Why have the press ignored the different offers for compromise made by Gbagbo, including direct talks and the possibility he and Ouattara both withdraw?
What prevented the press from looking at the voter registration and the votes cast and make up their own minds? Why did the press not push for a recount in their editorials? The press has been an eager accomplice in the media blitz for public opinion based on false, partial and biased news.

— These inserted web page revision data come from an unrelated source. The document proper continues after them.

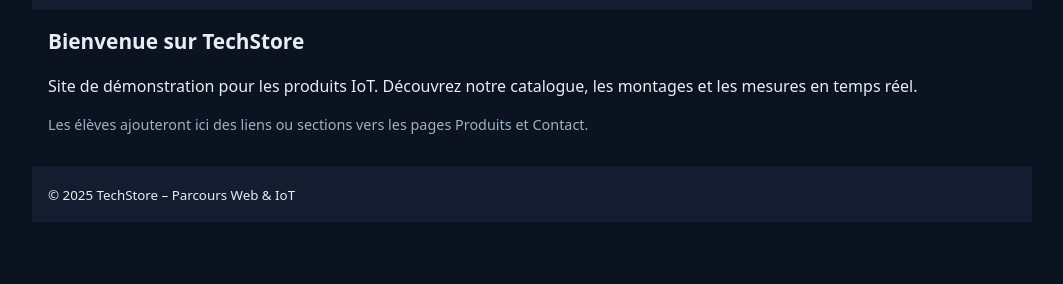
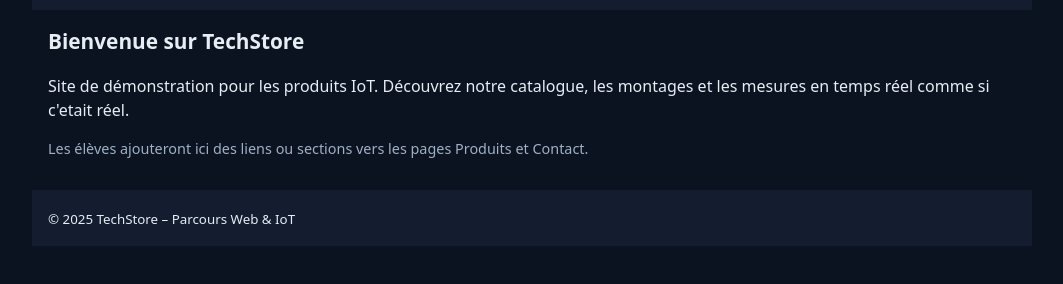
Before and after one commit to MohamedDDJEDID/techstore-DJEDID, a plain HTML site: page index.html in a window 1280 px wide. Shown: the part 92-376 px from the top of the page, without its empty margins (108-1171 px from the left). Drawn offline with Linux system fonts and the light colour scheme; files whose address does not match are found by name.

Commit message:
feat: init structure mono-page

```diff
--- a/index.html
+++ b/index.html
@@ -1,5 +1,6 @@
 <!DOCTYPE html>
 <html lang="fr">
+
 <head>
   <meta charset="utf-8" />
   <meta name="viewport" content="width=device-width, initial-scale=1" />
@@ -9,6 +10,7 @@
   <!-- <script src="https://cdn.jsdelivr.net/npm/chart.js"></script> -->
   <script defer src="js/app.js"></script>
 </head>
+
 <body>
   <header class="container">
     <h1>TechStore</h1>
@@ -25,7 +27,7 @@
       <h2 id="titre-accueil">Bienvenue sur TechStore</h2>
       <p>
         Site de démonstration pour les produits IoT. Découvrez notre
-          catalogue, les montages et les mesures en temps réel.
+        catalogue, les montages et les mesures en temps réel comme si c'etait réel.
       </p>
       <p class="note">
         Les élèves ajouteront ici des liens ou sections vers les pages
@@ -38,4 +40,5 @@
     <small>© 2025 TechStore – Parcours Web & IoT</small>
   </footer>
 </body>
+
 </html>
```
Lines whose indentation alone changed are shown as unchanged.
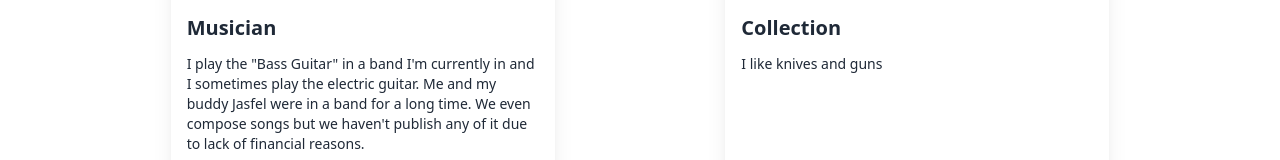
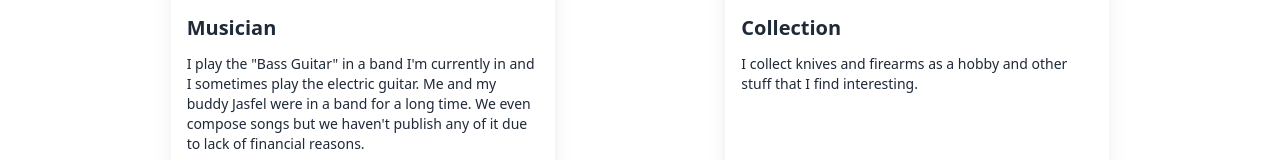
Before and after one commit to Timeless-Sheep/vite-portfolio-master, a React (Vite) app: page /about in a window 1280 px wide. Shown: the part 790-950 px from the top of the page. Built offline with nearby package versions, Linux system fonts and the light colour scheme.

Commit message:
rephrasing some texts

```diff
--- a/src/components/Hobbies.jsx
+++ b/src/components/Hobbies.jsx
@@ -11,7 +11,7 @@ const Hobbies = () => {
     },
     {
       title: "Collection",
-      text: "I like knives and guns",
+      text: "I collect knives and firearms as a hobby and other stuff that I find interesting.",
       image:
         "https://dz2cdn1.dzone.com/storage/temp/12808952-model-car-collection.jpeg",
     },
```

Another lesson (and there are many) is the danger of unbridled, uncontrolled illegal immigration. The population of the Cote d’Ivoire has trebled over the past thirty years, an estimated 25% of the country’s people, mostly Muslims from Burkina Faso (as many as three million). These immigrants and their countries of origin (Mali, Burkina Faso, Nigeria) are a major source of man-power and support for the rebels and Ouattara. If the Burkinabe immigrants were forced to return to their country, Burkina would collapse. This is a major reason why Compoare wants to see Ouattara in power.
I have rarely seen an international conspiracy to railroad an independent ‘patriotic’ president so false heartedly pursued. Corrupt leaders and Imperial Masters may think they can get away with this injustice but I am sure the African people will get the final word.
2. For a good audio analysis of what happened (in French) see Gri-Gri Internaitonal: http://www.google.fr/search?q=+gri+gri+internaitonal+cote+d’ivoire&sourceid=ie7&rls=com.microsoft:en-US&ie=utf8&oe=utf8&redir_esc=&ei=BZqdTY-hBsqAhQeFmpC7BA
3. The Haitians foiled a similar electoral-coup attempt in November to sideline the singer ‘Micky’ Martelly. The UN backed electoral commission said he had finished third and was out of the running. Under pressure from voters in the streets, the UN and the Commission re-examined the results. The recount put Martelly in the second round and he won with 68% of the vote. No civil war. No military intervention. The Imperial masters (US and France) just did not get their way.
4. For the Financial Times worries about Ouattara’s image: http://www.ft.com/cms/s/0/058f3384-5fae-11e0-a718-00144feab49a.html#axzz1IihOYp46